<<<<

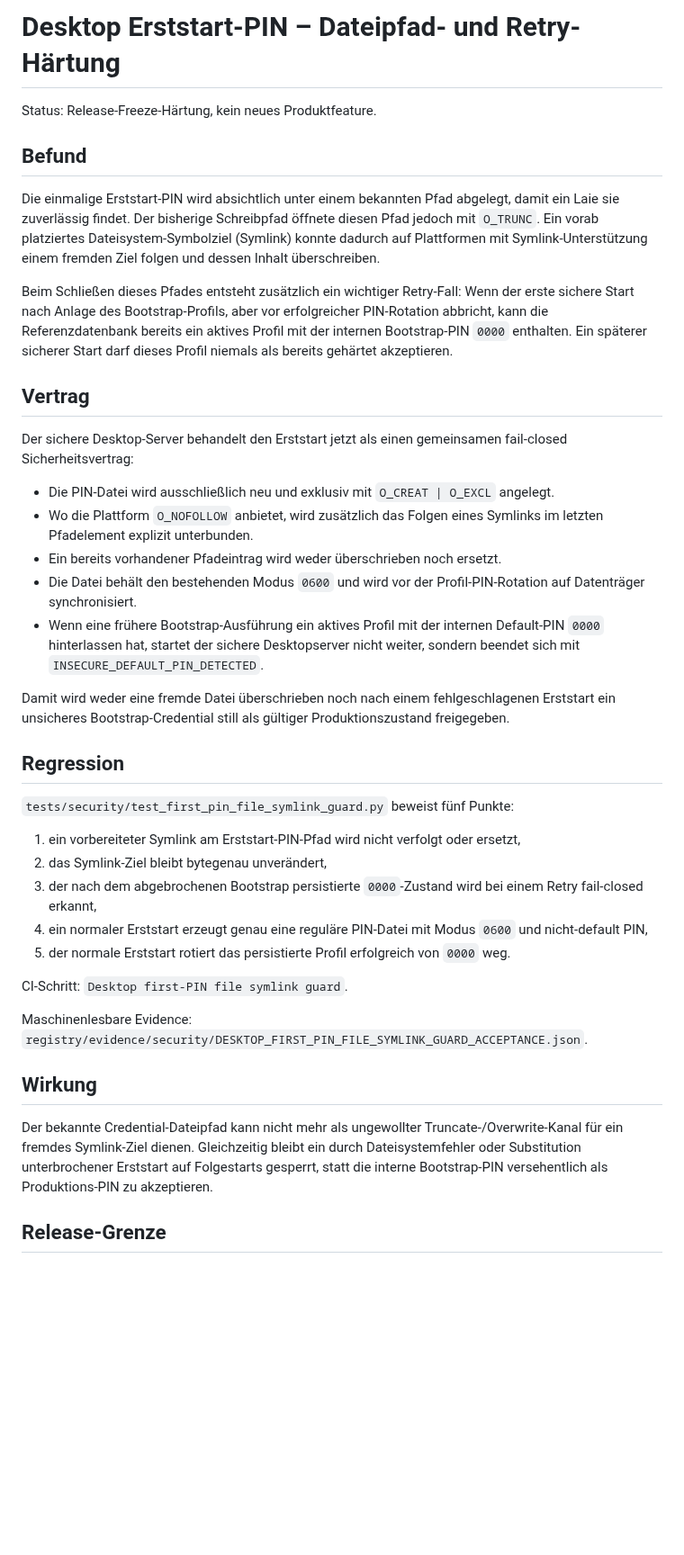
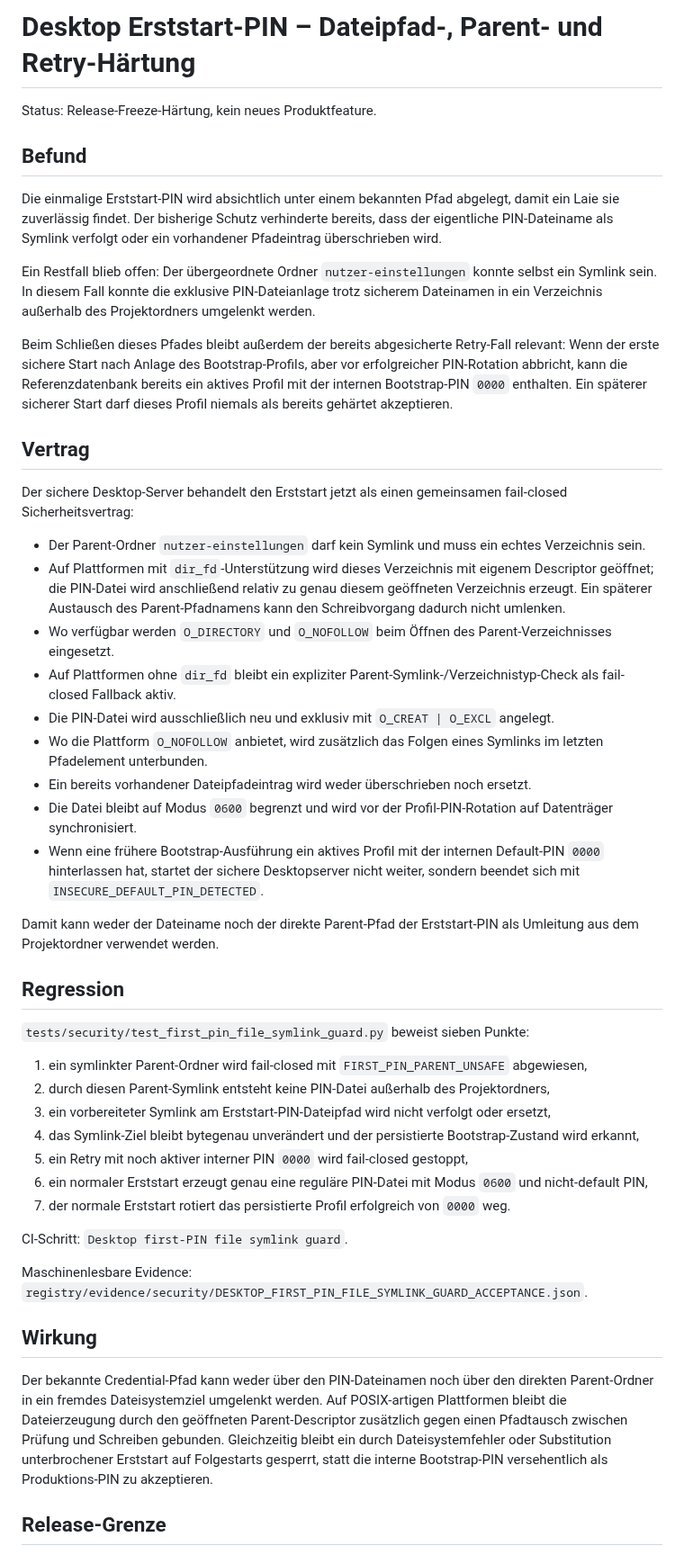
Before and after one commit to provoware/naqya-memo, a Markdown page: Docs/SECURITY_FIRST_PIN_FILE_SYMLINK_GUARD.md, the part around the change. Shown at 90% size. GitHub-like rendering; blank space fills up the shorter version.

Commit message:
docs: Parent-Symlink-Härtung der Erststart-PIN dokumentieren

```diff
--- a/Docs/SECURITY_FIRST_PIN_FILE_SYMLINK_GUARD.md
+++ b/Docs/SECURITY_FIRST_PIN_FILE_SYMLINK_GUARD.md
@@ -1,34 +1,42 @@
-# Desktop Erststart-PIN – Dateipfad- und Retry-Härtung
+# Desktop Erststart-PIN – Dateipfad-, Parent- und Retry-Härtung
 
 Status: Release-Freeze-Härtung, kein neues Produktfeature.
 
 ## Befund
 
-Die einmalige Erststart-PIN wird absichtlich unter einem bekannten Pfad abgelegt, damit ein Laie sie zuverlässig findet. Der bisherige Schreibpfad öffnete diesen Pfad jedoch mit `O_TRUNC`. Ein vorab platziertes Dateisystem-Symbolziel (Symlink) konnte dadurch auf Plattformen mit Symlink-Unterstützung einem fremden Ziel folgen und dessen Inhalt überschreiben.
+Die einmalige Erststart-PIN wird absichtlich unter einem bekannten Pfad abgelegt, damit ein Laie sie zuverlässig findet. Der bisherige Schutz verhinderte bereits, dass der eigentliche PIN-Dateiname als Symlink verfolgt oder ein vorhandener Pfadeintrag überschrieben wird.
 
-Beim Schließen dieses Pfades entsteht zusätzlich ein wichtiger Retry-Fall: Wenn der erste sichere Start nach Anlage des Bootstrap-Profils, aber vor erfolgreicher PIN-Rotation abbricht, kann die Referenzdatenbank bereits ein aktives Profil mit der internen Bootstrap-PIN `0000` enthalten. Ein späterer sicherer Start darf dieses Profil niemals als bereits gehärtet akzeptieren.
+Ein Restfall blieb offen: Der übergeordnete Ordner `nutzer-einstellungen` konnte selbst ein Symlink sein. In diesem Fall konnte die exklusive PIN-Dateianlage trotz sicherem Dateinamen in ein Verzeichnis außerhalb des Projektordners umgelenkt werden.
+
+Beim Schließen dieses Pfades bleibt außerdem der bereits abgesicherte Retry-Fall relevant: Wenn der erste sichere Start nach Anlage des Bootstrap-Profils, aber vor erfolgreicher PIN-Rotation abbricht, kann die Referenzdatenbank bereits ein aktives Profil mit der internen Bootstrap-PIN `0000` enthalten. Ein späterer sicherer Start darf dieses Profil niemals als bereits gehärtet akzeptieren.
 
 ## Vertrag
 
 Der sichere Desktop-Server behandelt den Erststart jetzt als einen gemeinsamen fail-closed Sicherheitsvertrag:
 
+- Der Parent-Ordner `nutzer-einstellungen` darf kein Symlink und muss ein echtes Verzeichnis sein.
+- Auf Plattformen mit `dir_fd`-Unterstützung wird dieses Verzeichnis mit eigenem Descriptor geöffnet; die PIN-Datei wird anschließend relativ zu genau diesem geöffneten Verzeichnis erzeugt. Ein späterer Austausch des Parent-Pfadnamens kann den Schreibvorgang dadurch nicht umlenken.
+- Wo verfügbar werden `O_DIRECTORY` und `O_NOFOLLOW` beim Öffnen des Parent-Verzeichnisses eingesetzt.
+- Auf Plattformen ohne `dir_fd` bleibt ein expliziter Parent-Symlink-/Verzeichnistyp-Check als fail-closed Fallback aktiv.
 - Die PIN-Datei wird ausschließlich neu und exklusiv mit `O_CREAT | O_EXCL` angelegt.
-- Wo die Plattform `O_NOFOLLOW` anbietet, wird zusätzlich das Folgen eines Symlinks im letzten Pfadelement explizit unterbunden.
-- Ein bereits vorhandener Pfadeintrag wird weder überschrieben noch ersetzt.
-- Die Datei behält den bestehenden Modus `0600` und wird vor der Profil-PIN-Rotation auf Datenträger synchronisiert.
+- Wo die Plattform `O_NOFOLLOW` anbietet, wird zusätzlich das Folgen eines Symlinks im letzten Pfadelement unterbunden.
+- Ein bereits vorhandener Dateipfadeintrag wird weder überschrieben noch ersetzt.
+- Die Datei bleibt auf Modus `0600` begrenzt und wird vor der Profil-PIN-Rotation auf Datenträger synchronisiert.
 - Wenn eine frühere Bootstrap-Ausführung ein aktives Profil mit der internen Default-PIN `0000` hinterlassen hat, startet der sichere Desktopserver nicht weiter, sondern beendet sich mit `INSECURE_DEFAULT_PIN_DETECTED`.
 
-Damit wird weder eine fremde Datei überschrieben noch nach einem fehlgeschlagenen Erststart ein unsicheres Bootstrap-Credential still als gültiger Produktionszustand freigegeben.
+Damit kann weder der Dateiname noch der direkte Parent-Pfad der Erststart-PIN als Umleitung aus dem Projektordner verwendet werden.
 
 ## Regression
 
-`tests/security/test_first_pin_file_symlink_guard.py` beweist fünf Punkte:
+`tests/security/test_first_pin_file_symlink_guard.py` beweist sieben Punkte:
 
-1. ein vorbereiteter Symlink am Erststart-PIN-Pfad wird nicht verfolgt oder ersetzt,
-2. das Symlink-Ziel bleibt bytegenau unverändert,
-3. der nach dem abgebrochenen Bootstrap persistierte `0000`-Zustand wird bei einem Retry fail-closed erkannt,
-4. ein normaler Erststart erzeugt genau eine reguläre PIN-Datei mit Modus `0600` und nicht-default PIN,
-5. der normale Erststart rotiert das persistierte Profil erfolgreich von `0000` weg.
+1. ein symlinkter Parent-Ordner wird fail-closed mit `FIRST_PIN_PARENT_UNSAFE` abgewiesen,
+2. durch diesen Parent-Symlink entsteht keine PIN-Datei außerhalb des Projektordners,
+3. ein vorbereiteter Symlink am Erststart-PIN-Dateipfad wird nicht verfolgt oder ersetzt,
+4. das Symlink-Ziel bleibt bytegenau unverändert und der persistierte Bootstrap-Zustand wird erkannt,
+5. ein Retry mit noch aktiver interner PIN `0000` wird fail-closed gestoppt,
+6. ein normaler Erststart erzeugt genau eine reguläre PIN-Datei mit Modus `0600` und nicht-default PIN,
+7. der normale Erststart rotiert das persistierte Profil erfolgreich von `0000` weg.
 
 CI-Schritt: `Desktop first-PIN file symlink guard`.
 
@@ -36,7 +44,7 @@ Maschinenlesbare Evidence: `registry/evidence/security/DESKTOP_FIRST_PIN_FILE_SY
 
 ## Wirkung
 
-Der bekannte Credential-Dateipfad kann nicht mehr als ungewollter Truncate-/Overwrite-Kanal für ein fremdes Symlink-Ziel dienen. Gleichzeitig bleibt ein durch Dateisystemfehler oder Substitution unterbrochener Erststart auf Folgestarts gesperrt, statt die interne Bootstrap-PIN versehentlich als Produktions-PIN zu akzeptieren.
+Der bekannte Credential-Pfad kann weder über den PIN-Dateinamen noch über den direkten Parent-Ordner in ein fremdes Dateisystemziel umgelenkt werden. Auf POSIX-artigen Plattformen bleibt die Dateierzeugung durch den geöffneten Parent-Descriptor zusätzlich gegen einen Pfadtausch zwischen Prüfung und Schreiben gebunden. Gleichzeitig bleibt ein durch Dateisystemfehler oder Substitution unterbrochener Erststart auf Folgestarts gesperrt, statt die interne Bootstrap-PIN versehentlich als Produktions-PIN zu akzeptieren.
 
 ## Release-Grenze
 
```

>>>>

**Your task**:
What lines hold the string "Profil"? Pick them out of the data.

**Problem solution**:
-Beim Schließen dieses Pfades entsteht zusätzlich ein wichtiger Retry-Fall: Wenn der erste sichere Start nach Anlage des Bootstrap-Profils, aber vor erfolgreicher PIN-Rotation abbricht, kann die Referenzdatenbank bereits ein aktives Profil mit der internen Bootstrap-PIN `0000` enthalten. Ein späterer sicherer Start darf dieses Profil niemals als bereits gehärtet akzeptieren.
+Beim Schließen dieses Pfades bleibt außerdem der bereits abgesicherte Retry-Fall relevant: Wenn der erste sichere Start nach Anlage des Bootstrap-Profils, aber vor erfolgreicher PIN-Rotation abbricht, kann die Referenzdatenbank bereits ein aktives Profil mit der internen Bootstrap-PIN `0000` enthalten. Ein späterer sicherer Start darf dieses Profil niemals als bereits gehärtet akzeptieren.
-- Die Datei behält den bestehenden Modus `0600` und wird vor der Profil-PIN-Rotation auf Datenträger synchronisiert.
+- Die Datei bleibt auf Modus `0600` begrenzt und wird vor der Profil-PIN-Rotation auf Datenträger synchronisiert.
 - Wenn eine frühere Bootstrap-Ausführung ein aktives Profil mit der internen Default-PIN `0000` hinterlassen hat, startet der sichere Desktopserver nicht weiter, sondern beendet sich mit `INSECURE_DEFAULT_PIN_DETECTED`.
-5. der normale Erststart rotiert das persistierte Profil erfolgreich von `0000` weg.
+7. der normale Erststart rotiert das persistierte Profil erfolgreich von `0000` weg.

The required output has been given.